The weekend crash was characterized by authorities as the deadliest U.S. transportation accident in nearly a decade. The crash turned a relaxed Saturday afternoon to horror at a rural spot popular with tourists viewing the region’s fall foliage. Relatives said the limousine was carrying the sisters and their friends to a 30th birthday celebration for the youngest.
“They were wonderful girls,” said their aunt, Barbara Douglas, speaking with reporters Sunday. “They’d do anything for you and they were very close to each other and they loved their family.”
Douglas said three of the sisters were with their husbands, and she identified them as Amy and Axel Steenburg, Abigail and Adam Jackson, Mary and Rob Dyson and Allison King.
“They did the responsible thing getting a limo so they wouldn’t have to drive anywhere,” she said, adding the couples had several children between them who they left at home.
The 2001 Ford Excursion limousine was traveling southwest on Route 30 in Schoharie, about 170 miles (270 kilometers) north of New York City, when it failed to stop at 2 p.m. Saturday at a T-junction with state Route 30A, State Police First Deputy Superintendent Christopher Fiore said at a news conference in Latham, New York.
It went across the road and hit an unoccupied SUV parked at the Apple Barrel Country Store, killing the limousine driver, the 17 passengers, and two people outside the vehicle. (Pictured) scene of a fatal crash, Sunday, Oct. 7, 2018, where a limousine crashed into a parked and unoccupied SUV killing 20 people at an intersection a day earlier, in Schoharie, N.Y.
The crash “sounded like an explosion,” said Linda Riley, of nearby Schenectady, who was on a shopping trip with her sisters.

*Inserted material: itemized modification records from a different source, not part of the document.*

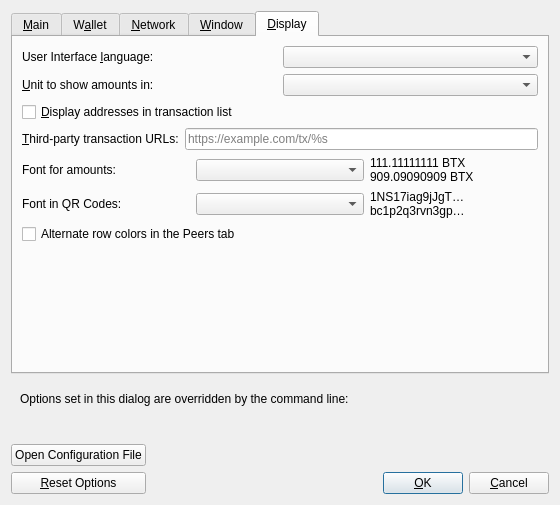
Before: the Qt Designer form src/qt/forms/optionsdialog.ui in MendeMatthias/btx-upstream, drawn with Qt 5.
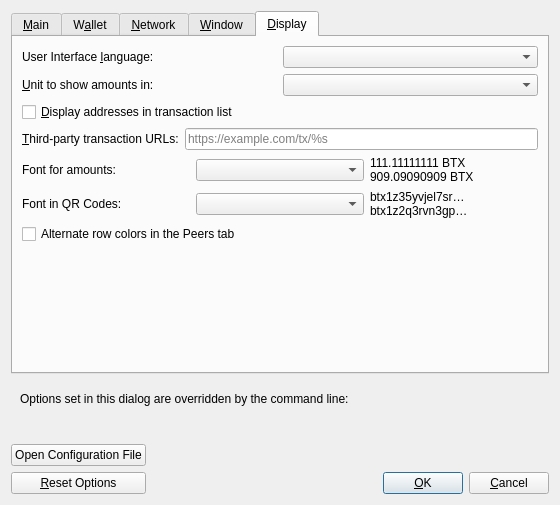
After: the same form once the commit is applied. The open tabs and pages were chosen to show the change. Custom widgets are drawn as their Qt base class.

Diff of the .ui file:
```diff
--- a/src/qt/forms/optionsdialog.ui
+++ b/src/qt/forms/optionsdialog.ui
@@ -954,8 +954,8 @@
          <item>
           <widget class="QLabel" name="qrFont_preview">
            <property name="text">
-            <string notr="true">1NS17iag9jJgT…
-bc1p2q3rvn3gp…</string>
+            <string notr="true">btx1z35yvjel7sr…
+btx1z2q3rvn3gp…</string>
            </property>
           </widget>
          </item>
```
Left out of the diff: 2 changed lines with no effect on the pictures.
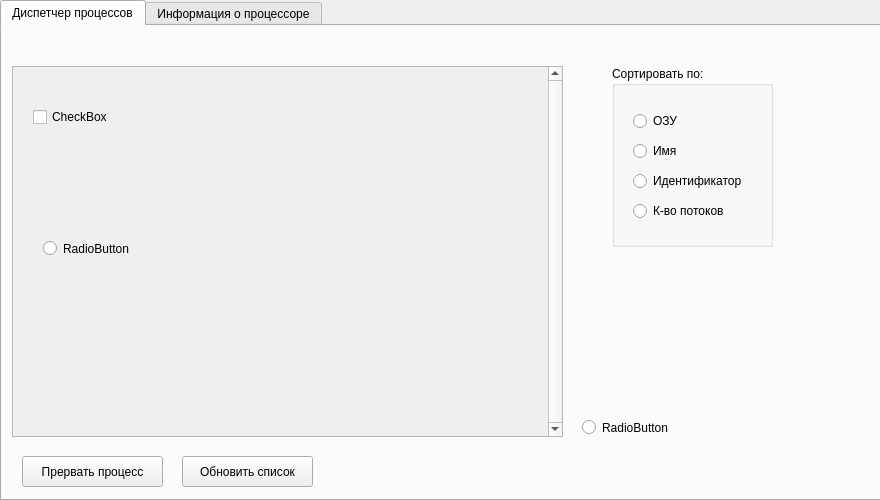
Qt form mainwindow.ui (APridy/TaskManagerLinux) before a commit.
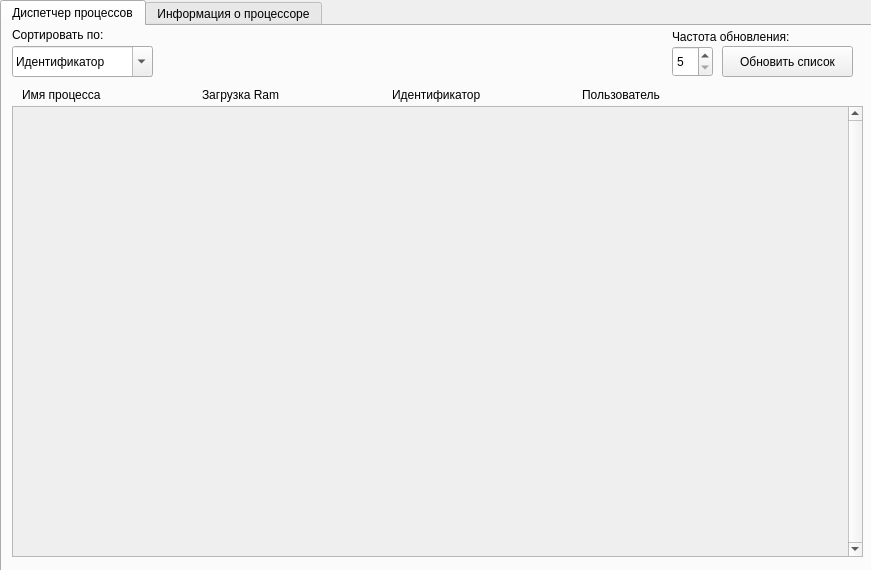
The same form after that commit. Icons and pictures are not drawn.

```diff
--- a/mainwindow.ui
+++ b/mainwindow.ui
@@ -9,8 +9,8 @@
    <rect>
     <x>0</x>
     <y>0</y>
-    <width>880</width>
-    <height>500</height>
+    <width>871</width>
+    <height>570</height>
    </rect>
   </property>
   <property name="windowTitle">
@@ -30,7 +30,7 @@
       <x>0</x>
       <y>0</y>
       <width>881</width>
-      <height>501</height>
+      <height>641</height>
      </rect>
     </property>
     <property name="currentIndex">
@@ -47,9 +47,9 @@
       <property name="geometry">
        <rect>
         <x>10</x>
-        <y>40</y>
-        <width>551</width>
-        <height>371</height>
+        <y>80</y>
+        <width>851</width>
+        <height>451</height>
        </rect>
       </property>
       <property name="mouseTracking">
@@ -72,111 +72,17 @@
         <rect>
          <x>0</x>
          <y>0</y>
-         <width>535</width>
-         <height>369</height>
+         <width>835</width>
+         <height>449</height>
         </rect>
        </property>
-       <widget class="QWidget" name="verticalLayoutWidget">
-        <property name="geometry">
-         <rect>
-          <x>20</x>
-          <y>10</y>
-          <width>193</width>
-          <height>80</height>
-         </rect>
-        </property>
-        <layout class="QVBoxLayout" name="verticalLayout">
-         <property name="leftMargin">
-          <number>0</number>
-         </property>
-         <item>
-          <widget class="QCheckBox" name="checkBox">
-           <property name="text">
-            <string>CheckBox</string>
-           </property>
-           <property name="checked">
-            <bool>false</bool>
-           </property>
-           <property name="autoRepeat">
-            <bool>false</bool>
-           </property>
-          </widget>
-         </item>
-        </layout>
-       </widget>
-       <widget class="QRadioButton" name="radioButton_6">
-        <property name="geometry">
-         <rect>
-          <x>30</x>
-          <y>170</y>
-          <width>112</width>
-          <height>23</height>
-         </rect>
-        </property>
-        <property name="text">
-         <string>RadioButton</string>
-        </property>
-       </widget>
-      </widget>
-     </widget>
-     <widget class="QGroupBox" name="groupBox">
-      <property name="geometry">
-       <rect>
-        <x>610</x>
-        <y>40</y>
-        <width>161</width>
-        <height>181</height>
-       </rect>
-      </property>
-      <property name="title">
-       <string>Сортировать по:</string>
-      </property>
-      <widget class="QWidget" name="verticalLayoutWidget_3">
-       <property name="geometry">
-        <rect>
-         <x>10</x>
-         <y>30</y>
-         <width>171</width>
-         <height>141</height>
-        </rect>
-       </property>
-       <layout class="QVBoxLayout" name="verticalLayout_3">
-        <item>
-         <widget class="QRadioButton" name="radioButton_3">
-          <property name="text">
-           <string>ОЗУ</string>
-          </property>
-         </widget>
-        </item>
-        <item>
-         <widget class="QRadioButton" name="radioButton_5">
-          <property name="text">
-           <string>Имя</string>
-          </property>
-         </widget>
-        </item>
-        <item>
-         <widget class="QRadioButton" name="radioButton_2">
-          <property name="text">
-           <string>Идентификатор</string>
-          </property>
-         </widget>
-        </item>
-        <item>
-         <widget class="QRadioButton" name="radioButton_4">
-          <property name="text">
-           <string>К-во потоков</string>
-          </property>
-         </widget>
-        </item>
-       </layout>
       </widget>
      </widget>
      <widget class="QPushButton" name="pushButton_2">
       <property name="geometry">
        <rect>
-        <x>180</x>
-        <y>430</y>
+        <x>720</x>
+        <y>20</y>
         <width>131</width>
         <height>31</height>
        </rect>
@@ -185,30 +91,134 @@
        <string>Обновить список</string>
       </property>
      </widget>
-     <widget class="QRadioButton" name="radioButton">
+     <widget class="QComboBox" name="comboBox">
       <property name="geometry">
        <rect>
-        <x>580</x>
-        <y>390</y>
-        <width>112</width>
-        <height>23</height>
-       </rect>
-      </property>
-      <property name="text">
-       <string>RadioButton</string>
-      </property>
-     </widget>
-     <widget class="QPushButton" name="pushButton">
-      <property name="geometry">
-       <rect>
-        <x>20</x>
-        <y>430</y>
+        <x>10</x>
+        <y>20</y>
         <width>141</width>
         <height>31</height>
        </rect>
       </property>
+      <property name="editable">
+       <bool>true</bool>
+      </property>
+      <item>
+       <property name="text">
+        <string>Идентификатор</string>
+       </property>
+      </item>
+      <item>
+       <property name="text">
+        <string>Загрузка RAM</string>
+       </property>
+      </item>
+      <item>
+       <property name="text">
+        <string>Имя</string>
+       </property>
+      </item>
+      <item>
+       <property name="text">
+        <string>К-во потоков</string>
+       </property>
+      </item>
+     </widget>
+     <widget class="QLabel" name="label">
+      <property name="geometry">
+       <rect>
+        <x>20</x>
+        <y>60</y>
+        <width>111</width>
+        <height>17</height>
+       </rect>
+      </property>
       <property name="text">
-       <string>Прервать процесс</string>
+       <string>Имя процесса</string>
+      </property>
+     </widget>
+     <widget class="QLabel" name="label_10">
+      <property name="geometry">
+       <rect>
+        <x>390</x>
+        <y>60</y>
+        <width>121</width>
+        <height>17</height>
+       </rect>
+      </property>
+      <property name="text">
+       <string>Идентификатор</string>
+      </property>
+     </widget>
+     <widget class="QLabel" name="label_11">
+      <property name="geometry">
+       <rect>
+        <x>200</x>
+        <y>60</y>
+        <width>101</width>
+        <height>17</height>
+       </rect>
+      </property>
+      <property name="text">
+       <string>Загрузка Ram</string>
+      </property>
+     </widget>
+     <widget class="QLabel" name="label_12">
+      <property name="geometry">
+       <rect>
+        <x>580</x>
+        <y>60</y>
+        <width>101</width>
+        <height>17</height>
+       </rect>
+      </property>
+      <property name="text">
+       <string>Пользователь</string>
+      </property>
+     </widget>
+     <widget class="QSpinBox" name="spinBox">
+      <property name="geometry">
+       <rect>
+        <x>670</x>
+        <y>20</y>
+        <width>41</width>
+        <height>31</height>
+       </rect>
+      </property>
+      <property name="minimum">
+       <number>5</number>
+      </property>
+      <property name="maximum">
+       <number>30</number>
+      </property>
+      <property name="singleStep">
+       <number>1</number>
+      </property>
+     </widget>
+     <widget class="QLabel" name="label_13">
+      <property name="geometry">
+       <rect>
+        <x>670</x>
+        <y>0</y>
+        <width>171</width>
+        <height>21</height>
+       </rect>
+      </property>
+      <property name="text">
+       <string>Частота обновления:</string>
+      </property>
+     </widget>
+     <widget class="QLabel" name="label_14">
+      <property name="geometry">
+       <rect>
+        <x>10</x>
+        <y>0</y>
+        <width>131</width>
+        <height>17</height>
+       </rect>
+      </property>
+      <property name="text">
+       <string>Сортировать по:</string>
       </property>
      </widget>
     </widget>
```
Left out of the diff: 114 changed lines with no effect on the pictures.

She had been in another car parked at the store, saw a body on the ground and heard people start screaming.
The store manager, Jessica Kirby, told The New York Times the limo was coming down a hill at “probably over 60 mph.” In an email to The Associated Press, she complained that the junction where the crashed occurred is accident-prone.
“We have had 3 tractor trailer type trucks run through the stop through our driveway and into a field behind the business,” Kirby wrote. “All of these occurred during business hours and could’ve killed someone then.” PhotoCredit (AP Photo/Hans Pennink)
Be the first to know about breaking news. We deliver news that matter directly to your email.